======== Provided material
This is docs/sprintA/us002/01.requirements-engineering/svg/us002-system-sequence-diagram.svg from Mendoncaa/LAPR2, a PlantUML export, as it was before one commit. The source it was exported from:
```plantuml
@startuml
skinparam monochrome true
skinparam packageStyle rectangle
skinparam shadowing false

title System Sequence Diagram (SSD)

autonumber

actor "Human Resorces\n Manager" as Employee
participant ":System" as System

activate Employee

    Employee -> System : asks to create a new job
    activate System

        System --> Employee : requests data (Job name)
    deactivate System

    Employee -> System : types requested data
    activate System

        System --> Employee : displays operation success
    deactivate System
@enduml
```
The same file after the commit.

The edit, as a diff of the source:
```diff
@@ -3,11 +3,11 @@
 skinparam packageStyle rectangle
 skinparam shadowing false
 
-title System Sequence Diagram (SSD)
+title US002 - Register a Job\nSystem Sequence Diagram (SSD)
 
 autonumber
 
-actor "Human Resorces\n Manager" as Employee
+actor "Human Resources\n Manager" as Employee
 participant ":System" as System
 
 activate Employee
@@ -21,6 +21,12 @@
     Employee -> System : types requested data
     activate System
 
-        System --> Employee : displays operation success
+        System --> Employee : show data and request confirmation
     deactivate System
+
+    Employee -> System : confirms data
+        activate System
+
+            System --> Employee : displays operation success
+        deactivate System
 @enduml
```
================
======== Provided material
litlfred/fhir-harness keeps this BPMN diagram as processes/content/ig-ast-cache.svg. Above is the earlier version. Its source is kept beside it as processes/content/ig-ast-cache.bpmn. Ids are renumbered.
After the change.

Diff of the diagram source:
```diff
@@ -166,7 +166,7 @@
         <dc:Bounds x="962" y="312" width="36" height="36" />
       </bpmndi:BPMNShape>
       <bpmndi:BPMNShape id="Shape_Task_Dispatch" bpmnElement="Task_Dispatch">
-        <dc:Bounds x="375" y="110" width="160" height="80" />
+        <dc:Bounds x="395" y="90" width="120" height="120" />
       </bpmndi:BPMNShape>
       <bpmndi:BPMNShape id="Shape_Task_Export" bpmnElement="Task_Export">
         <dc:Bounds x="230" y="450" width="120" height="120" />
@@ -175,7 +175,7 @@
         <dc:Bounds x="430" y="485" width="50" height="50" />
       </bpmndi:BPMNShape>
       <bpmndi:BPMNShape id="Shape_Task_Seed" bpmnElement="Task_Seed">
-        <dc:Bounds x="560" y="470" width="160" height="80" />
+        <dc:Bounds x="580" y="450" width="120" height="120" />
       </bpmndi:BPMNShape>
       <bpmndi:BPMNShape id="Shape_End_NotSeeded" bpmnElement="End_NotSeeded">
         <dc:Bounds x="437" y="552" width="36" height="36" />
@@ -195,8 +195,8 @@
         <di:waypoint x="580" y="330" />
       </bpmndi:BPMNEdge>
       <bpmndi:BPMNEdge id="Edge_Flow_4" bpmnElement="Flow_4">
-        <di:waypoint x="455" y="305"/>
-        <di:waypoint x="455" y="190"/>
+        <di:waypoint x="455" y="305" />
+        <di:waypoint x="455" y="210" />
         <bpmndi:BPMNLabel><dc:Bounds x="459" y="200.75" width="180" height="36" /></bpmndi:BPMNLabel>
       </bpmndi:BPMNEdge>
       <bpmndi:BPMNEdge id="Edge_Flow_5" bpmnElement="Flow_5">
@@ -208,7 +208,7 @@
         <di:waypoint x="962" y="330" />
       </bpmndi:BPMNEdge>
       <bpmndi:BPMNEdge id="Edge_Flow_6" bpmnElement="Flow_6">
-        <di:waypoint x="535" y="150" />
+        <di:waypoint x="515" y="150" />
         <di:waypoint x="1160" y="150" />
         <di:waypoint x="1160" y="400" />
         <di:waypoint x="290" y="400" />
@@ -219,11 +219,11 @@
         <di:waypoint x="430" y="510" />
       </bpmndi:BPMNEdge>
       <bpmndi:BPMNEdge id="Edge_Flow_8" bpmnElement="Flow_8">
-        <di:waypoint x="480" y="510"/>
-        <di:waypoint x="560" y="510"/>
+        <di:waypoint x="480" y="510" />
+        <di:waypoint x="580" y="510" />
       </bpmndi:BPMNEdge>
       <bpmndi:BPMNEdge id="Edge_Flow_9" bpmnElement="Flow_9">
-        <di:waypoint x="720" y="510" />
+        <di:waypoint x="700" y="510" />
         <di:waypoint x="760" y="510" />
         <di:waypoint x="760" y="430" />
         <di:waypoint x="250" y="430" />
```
================
Instructions to follow:
Exactly how many lines in the listing above hold the string "Manager"? State the number by itself.

Result of this task:
3